The American ride-sharing service Uber withdrew its business from Morocco after three difficult years, leaving about 300 drivers jobless and customers shell-shocked.
Approximately 19,000 people used Uber in Casablanca and Rabat but authorities’ inability to legally approve ride-sharing services (RSS) activities forced Uber to cease operations in Morocco.
“The current regulatory uncertainty does not allow us to provide a safe and reliable experience for neither [our] customers nor [our] drivers. So, as long as there is no real reform and an environment favourable to new mobility solutions, we are forced to suspend our operations,” Uber said in a statement.
“Unfortunately, since our launch in Morocco almost three years ago, we have not had any clarity on the integration of applications like Uber into the existing transportation model.”
Uber’s decision came after many attempts to find with Moroccan authorities “a solution that would suit everyone.”
Analysts blamed the government for Uber’s exit at a time Morocco was ranked by the Bloomberg Innovation Index among the 50 most innovative countries.
Rachid Aourraz, analyst and researcher at the Arab Centre for Scientific Research and Human Studies, said Morocco showed it was not ready for such a transportation service, blaming government policies.

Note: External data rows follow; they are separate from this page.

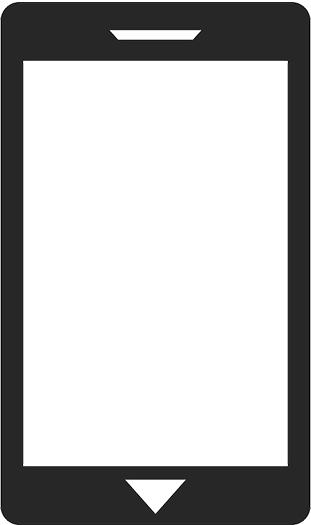
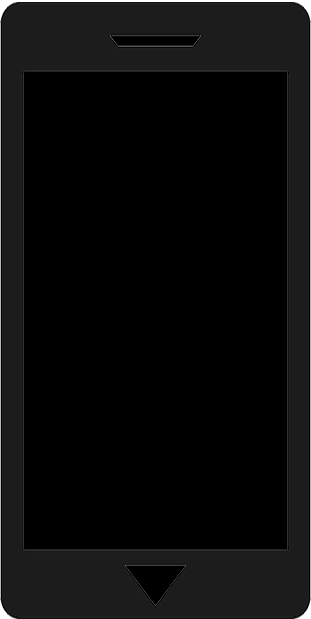
Continuação projeto Iframe 06

diff --git a/desafios/Iframe/Iframe projeto/style.css b/desafios/Iframe/Iframe projeto/style.css
@@ -4,6 +4,12 @@
     margin: 0px;
     padding: 0px;
 }
+h1{
+    text-align: center;
+    color: white;
+    font-family: monospace;
+    font-size: 3em;
+}
 html, body{
     background-image: url(imagens/background.jpg);
     background-size: cover;
@@ -16,12 +22,37 @@ main{
     height: 90vh;
 }
 section#phone{
-    width: 311px;
-    height: 525px;
-    background: url(imagens/phoneC2.png);
+    width: 310px;
+    height: 620px;
+    background: url(imagens/phoneC.png);
     position: absolute;
     top: 50%;
     left: 50%;
     transform: translate(-50%, -50%);
+}
+section#social{
+    text-align: right;
+    top: 25%;
+    position: relative;
+}
+section#social > a > img{
+    width: 50px;
+    border-radius: 50%;
+    margin: 10px;
+    box-shadow: 3px 3px 5px rgba(0, 0, 0, 0.76);
+    box-sizing: border-box;
+}
+section#social > a > img:hover{
+    border: 2px solid rgba(255, 255, 255, 0.651);
+    transform: translate(-3px, -3px);
+    box-shadow: 4px 4px 10px rgba(0, 0, 0, 0.781);
+    transition: transform .3s, border 0.1s;
+}
+iframe{
+    position: relative;
+    width:266px ;
+    height: 483px;
+    top: 11%;
+    left: 7%;
 }
 

diff --git a/desafios/Iframe/Iframe projeto/index.html b/desafios/Iframe/Iframe projeto/index.html
@@ -11,10 +11,15 @@
     <h1>Redes sociais</h1>
     <main>
         <section id="phone">
-
+            <iframe name="tela" src="home.html" frameborder="0"></iframe>
         </section>
         <section id="social">
-            
+            <a href="imagens/tela-facebook.jpg" target="tela"><img src="imagens/logo-facebook.jpg" alt=""></a><br>
+            <a href=""><img src="imagens/logo-github.jpg" alt=""></a><br>
+            <a href=""><img src="imagens/logo-home.jpg" alt=""></a><br>
+            <a href=""><img src="imagens/logo-instagram.jpg" alt=""></a><br>
+            <a href=""><img src="imagens/logo-twitter.jpg" alt=""></a><br>
+            <a href=""><img src="imagens/logo-youtube.jpg" alt=""></a>
         </section>
     </main>
 </body>

diff --git a/desafios/Iframe/Iframe projeto/home.html b/desafios/Iframe/Iframe projeto/home.html
@@ -1,0 +1,23 @@
+<!DOCTYPE html>
+<html lang="pt-br">
+<head>
+    <meta charset="UTF-8">
+    <meta name="viewport" content="width=device-width, initial-scale=1.0">
+    <title>Home</title>
+    <style>
+        *{
+            margin: 0px;
+            padding: 0px;
+        }
+        body{
+            width: 100vw;
+            height: 100vh;
+            background: black url(imagens/tela-home.jpg) no-repeat top center;
+            background-size: cover;
+        }
+    </style>
+</head>
+<body>
+
+</body>
+</html>

diff --git a/desafios/Iframe/Iframe projeto/facebook.html b/desafios/Iframe/Iframe projeto/facebook.html
@@ -1,0 +1,22 @@
+<!DOCTYPE html>
+<html lang="pt-br">
+<head>
+    <meta charset="UTF-8">
+    <meta name="viewport" content="width=device-width, initial-scale=1.0">
+    <title>Facebook</title>
+    <style>
+        *{
+            margin: 0px;
+            padding: 0px;
+        }
+        body{
+            width: 100vw;
+            background: black url(imagens/tela-facebook.jpg) no-repeat top center;
+            background-size: cover;
+        }
+    </style>
+</head>
+<body>
+
+</body>
+</html>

“Morocco is still not willing to invest in digital technology and innovation, including the transportation sector,” said Aourraz.
Uber introduced UberGreen in partnership with Derichebourg during the UN Climate Change Conference in Marrakech. The application allowed customers to hire electric vehicles to reduce carbon dioxide emissions and fight pollution in the city.
“Morocco deserves modern regulation that encourages innovation and competition. So why not innovate in the transport sector? For example, our partnership with COP 22 in November 2016 enabled us to facilitate more than 10,000 hybrid and electric vehicle trips in less than a week,” said Uber.
Aourraz said Uber’s halt of its activities coincided with Morocco’s bid to host the 2026 World Cup. “What kind of image are we giving to the world?” asked Aourraz, who said he had used Uber services.
Several customers said they were using Uber because it was faster, cleaner, more comfortable and convenient — although it is more expensive — than traditional taxi services.
Most of Morocco’s diesel-powered red taxis are in a dire state and polluting. Some taxi drivers refuse to take customers to certain neighbourhoods.
Uber’s withdrawal divided Moroccans.
“A good proof that Morocco (the political class, the people) does not yet have the intellectual and urban level to accept such advancement in its daily life,” wrote Ahmed al-Hamdani on Facebook.
Hamdani’s comment was met with a criticism from Aitzaid Ismail. “Is it to satisfy your lack of ego that you demean all the Moroccan people? Or are you really convinced that Uber’s halt is a proof?” asked Ismail.
“I have had evidence twice that some drivers are lacking a lot of professionalism. Maybe Uber’s halt does not come only from the outside but also from the inside,” said Matine Loubaris.
Red taxi drivers have battled Uber and other unlicensed RSS operates in Casablanca amid a lack of clear stance from authorities on the issue.
From anti-Uber protests and stickers to intimidation tactics, which sometimes ended up with altercations, taxi drivers made their competitors’ lives unbearable.
“From December 15 to December 21, 2016, about 30 Uber vehicles were trapped. Taxi drivers ordered Uber and, once there, our drivers were surrounded by several taxi drivers. One of them was injured and had to have surgery after having fractures of the fingers,” Meryem Belqziz, director-general of Uber Maroc, told the HuffPost Maroc.
Some Uber drivers said they were stunned by the companies’ decision.
“After logging on, I found a message saying that, from February 23, it was over,” Nabil told Lemonde.fr.
Uber said that its 300 drivers would be “accompanied with individual support the time to overcome this difficult transition.”
Aourraz called on the government to reform the transportation sector and line up with the developed countries in terms of digital innovation.
“How are we going to market Casablanca as one of the world’s leading financial hubs while in the same time we have a bureaucratic system that hampers innovation?” he asked.
Saad Guerraoui is a regular contributor to The Arab Weekly on Maghreb issues.